↓
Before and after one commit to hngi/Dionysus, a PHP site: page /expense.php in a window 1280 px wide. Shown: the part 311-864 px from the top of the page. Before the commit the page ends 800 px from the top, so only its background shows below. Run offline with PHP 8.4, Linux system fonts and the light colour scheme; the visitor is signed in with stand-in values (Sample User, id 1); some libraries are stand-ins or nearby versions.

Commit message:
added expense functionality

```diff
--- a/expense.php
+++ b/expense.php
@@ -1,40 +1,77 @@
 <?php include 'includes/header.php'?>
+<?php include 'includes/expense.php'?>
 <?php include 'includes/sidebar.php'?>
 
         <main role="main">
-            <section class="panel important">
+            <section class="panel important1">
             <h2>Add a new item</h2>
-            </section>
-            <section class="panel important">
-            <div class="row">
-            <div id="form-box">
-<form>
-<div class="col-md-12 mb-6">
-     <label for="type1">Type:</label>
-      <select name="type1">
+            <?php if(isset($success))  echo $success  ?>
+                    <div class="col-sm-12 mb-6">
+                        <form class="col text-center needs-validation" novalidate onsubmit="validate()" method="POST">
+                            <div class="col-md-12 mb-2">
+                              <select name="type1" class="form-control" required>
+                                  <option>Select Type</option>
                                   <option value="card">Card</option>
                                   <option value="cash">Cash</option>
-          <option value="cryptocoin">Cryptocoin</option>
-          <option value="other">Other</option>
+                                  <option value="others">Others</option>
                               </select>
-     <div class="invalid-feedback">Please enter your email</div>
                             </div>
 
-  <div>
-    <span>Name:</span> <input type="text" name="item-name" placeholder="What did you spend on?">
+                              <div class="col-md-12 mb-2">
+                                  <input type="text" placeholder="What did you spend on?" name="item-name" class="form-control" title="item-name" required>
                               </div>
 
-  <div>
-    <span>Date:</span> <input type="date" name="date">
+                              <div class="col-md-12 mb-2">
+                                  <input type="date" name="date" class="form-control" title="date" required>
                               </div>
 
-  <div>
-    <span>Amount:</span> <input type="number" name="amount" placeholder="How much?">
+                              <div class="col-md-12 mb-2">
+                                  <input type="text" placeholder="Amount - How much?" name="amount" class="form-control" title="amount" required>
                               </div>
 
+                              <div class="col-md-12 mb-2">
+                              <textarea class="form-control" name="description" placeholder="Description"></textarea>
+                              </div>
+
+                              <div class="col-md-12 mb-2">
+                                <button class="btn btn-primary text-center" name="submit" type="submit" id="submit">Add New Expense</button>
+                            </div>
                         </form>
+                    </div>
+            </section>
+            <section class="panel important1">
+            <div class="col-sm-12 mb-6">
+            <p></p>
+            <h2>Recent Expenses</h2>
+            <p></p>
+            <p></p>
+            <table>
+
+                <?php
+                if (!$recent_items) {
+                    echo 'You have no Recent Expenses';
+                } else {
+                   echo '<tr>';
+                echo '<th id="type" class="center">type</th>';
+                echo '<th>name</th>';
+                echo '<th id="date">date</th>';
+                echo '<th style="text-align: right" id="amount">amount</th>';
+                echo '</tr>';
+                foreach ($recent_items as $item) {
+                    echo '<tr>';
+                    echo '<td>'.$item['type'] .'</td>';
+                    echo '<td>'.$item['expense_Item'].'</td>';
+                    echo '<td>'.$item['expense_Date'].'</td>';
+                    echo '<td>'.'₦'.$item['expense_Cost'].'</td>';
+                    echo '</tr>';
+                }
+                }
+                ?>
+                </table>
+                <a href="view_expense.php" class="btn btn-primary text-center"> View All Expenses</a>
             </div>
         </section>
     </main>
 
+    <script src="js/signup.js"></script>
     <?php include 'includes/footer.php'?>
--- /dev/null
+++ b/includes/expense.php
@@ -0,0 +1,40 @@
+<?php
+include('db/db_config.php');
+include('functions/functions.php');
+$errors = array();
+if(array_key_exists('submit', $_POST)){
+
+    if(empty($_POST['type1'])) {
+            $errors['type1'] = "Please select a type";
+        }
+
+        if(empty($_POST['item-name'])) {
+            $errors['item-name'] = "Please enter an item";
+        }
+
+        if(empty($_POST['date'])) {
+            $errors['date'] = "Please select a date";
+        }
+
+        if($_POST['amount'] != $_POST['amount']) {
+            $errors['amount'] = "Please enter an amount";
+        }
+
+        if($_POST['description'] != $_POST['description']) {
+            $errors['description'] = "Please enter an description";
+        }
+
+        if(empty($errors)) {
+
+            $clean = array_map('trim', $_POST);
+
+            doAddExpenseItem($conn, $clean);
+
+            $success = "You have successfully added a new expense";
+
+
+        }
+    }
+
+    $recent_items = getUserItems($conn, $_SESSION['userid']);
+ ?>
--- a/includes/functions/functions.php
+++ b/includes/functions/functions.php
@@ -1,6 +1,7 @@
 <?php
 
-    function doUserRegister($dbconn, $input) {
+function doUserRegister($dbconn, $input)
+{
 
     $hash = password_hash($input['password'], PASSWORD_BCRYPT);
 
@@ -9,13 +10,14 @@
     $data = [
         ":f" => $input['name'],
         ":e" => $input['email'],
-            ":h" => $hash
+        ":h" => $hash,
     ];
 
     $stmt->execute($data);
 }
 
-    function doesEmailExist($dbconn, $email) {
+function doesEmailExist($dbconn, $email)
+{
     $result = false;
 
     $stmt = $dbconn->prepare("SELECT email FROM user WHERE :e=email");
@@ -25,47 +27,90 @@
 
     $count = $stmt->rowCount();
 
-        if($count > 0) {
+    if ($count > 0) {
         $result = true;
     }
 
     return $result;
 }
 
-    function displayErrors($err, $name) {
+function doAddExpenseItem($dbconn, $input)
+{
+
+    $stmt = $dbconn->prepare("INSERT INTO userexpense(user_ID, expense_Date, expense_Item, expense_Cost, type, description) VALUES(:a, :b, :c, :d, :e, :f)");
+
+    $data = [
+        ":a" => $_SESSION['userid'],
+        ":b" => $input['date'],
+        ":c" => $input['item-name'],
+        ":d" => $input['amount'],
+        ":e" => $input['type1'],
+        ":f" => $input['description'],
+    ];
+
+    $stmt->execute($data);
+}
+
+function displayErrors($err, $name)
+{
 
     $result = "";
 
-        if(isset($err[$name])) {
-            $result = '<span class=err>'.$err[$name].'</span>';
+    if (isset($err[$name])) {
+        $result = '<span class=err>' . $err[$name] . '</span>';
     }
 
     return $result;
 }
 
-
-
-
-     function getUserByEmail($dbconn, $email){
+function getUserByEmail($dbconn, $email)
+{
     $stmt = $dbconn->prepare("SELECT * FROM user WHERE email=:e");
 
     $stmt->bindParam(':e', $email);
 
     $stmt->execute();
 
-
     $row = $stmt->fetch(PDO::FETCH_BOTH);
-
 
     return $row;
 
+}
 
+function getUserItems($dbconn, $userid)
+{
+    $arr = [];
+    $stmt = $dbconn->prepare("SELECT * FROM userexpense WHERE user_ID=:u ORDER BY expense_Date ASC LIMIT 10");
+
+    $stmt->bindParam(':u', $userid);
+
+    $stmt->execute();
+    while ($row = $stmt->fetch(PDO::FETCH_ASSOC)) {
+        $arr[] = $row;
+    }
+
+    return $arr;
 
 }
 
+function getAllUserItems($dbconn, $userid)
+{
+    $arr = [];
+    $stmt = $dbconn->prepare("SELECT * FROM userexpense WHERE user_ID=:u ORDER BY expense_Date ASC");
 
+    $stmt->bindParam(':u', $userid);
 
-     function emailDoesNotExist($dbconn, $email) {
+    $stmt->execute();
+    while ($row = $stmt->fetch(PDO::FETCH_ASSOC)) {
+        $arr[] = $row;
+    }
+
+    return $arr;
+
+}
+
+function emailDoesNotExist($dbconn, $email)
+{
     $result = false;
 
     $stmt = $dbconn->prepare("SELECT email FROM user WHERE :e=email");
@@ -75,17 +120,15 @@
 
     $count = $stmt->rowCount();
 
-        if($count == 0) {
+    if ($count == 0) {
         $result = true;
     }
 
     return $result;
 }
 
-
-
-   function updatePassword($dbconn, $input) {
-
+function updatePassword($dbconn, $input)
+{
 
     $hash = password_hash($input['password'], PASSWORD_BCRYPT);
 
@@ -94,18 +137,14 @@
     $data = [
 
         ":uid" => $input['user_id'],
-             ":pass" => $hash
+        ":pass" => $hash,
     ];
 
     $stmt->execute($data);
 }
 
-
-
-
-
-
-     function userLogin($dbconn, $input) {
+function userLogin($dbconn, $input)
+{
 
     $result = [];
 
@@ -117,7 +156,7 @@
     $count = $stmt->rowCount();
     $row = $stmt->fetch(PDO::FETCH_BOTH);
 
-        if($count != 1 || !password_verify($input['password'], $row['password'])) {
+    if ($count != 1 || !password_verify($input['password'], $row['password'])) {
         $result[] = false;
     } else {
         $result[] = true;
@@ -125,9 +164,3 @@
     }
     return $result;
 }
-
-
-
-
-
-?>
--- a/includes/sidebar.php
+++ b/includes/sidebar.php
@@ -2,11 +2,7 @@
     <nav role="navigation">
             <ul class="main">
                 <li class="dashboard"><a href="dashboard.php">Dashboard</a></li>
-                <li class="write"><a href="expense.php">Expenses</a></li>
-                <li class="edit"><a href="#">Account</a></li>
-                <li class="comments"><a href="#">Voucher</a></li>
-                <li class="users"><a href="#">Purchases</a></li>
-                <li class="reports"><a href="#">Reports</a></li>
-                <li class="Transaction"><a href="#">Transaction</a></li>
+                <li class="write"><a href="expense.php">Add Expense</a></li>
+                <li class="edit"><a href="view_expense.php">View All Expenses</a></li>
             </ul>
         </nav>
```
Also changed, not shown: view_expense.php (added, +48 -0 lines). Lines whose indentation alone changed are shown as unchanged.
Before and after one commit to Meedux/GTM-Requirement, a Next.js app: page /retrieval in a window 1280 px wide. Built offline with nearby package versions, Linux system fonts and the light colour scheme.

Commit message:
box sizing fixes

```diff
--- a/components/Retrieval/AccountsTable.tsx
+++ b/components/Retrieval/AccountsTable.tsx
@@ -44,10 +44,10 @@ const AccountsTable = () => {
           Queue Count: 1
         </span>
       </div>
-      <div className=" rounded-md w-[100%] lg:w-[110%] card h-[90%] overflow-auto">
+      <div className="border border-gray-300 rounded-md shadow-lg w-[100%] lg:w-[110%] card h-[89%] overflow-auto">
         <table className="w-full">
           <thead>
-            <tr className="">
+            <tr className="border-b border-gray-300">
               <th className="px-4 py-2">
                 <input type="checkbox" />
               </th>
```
↑
→ What you need to do: Every line above that holds the string "empty" should be returned.

→ Solution to the exercise:
+    if(empty($_POST['type1'])) {
+        if(empty($_POST['item-name'])) {
+        if(empty($_POST['date'])) {
+        if(empty($errors)) {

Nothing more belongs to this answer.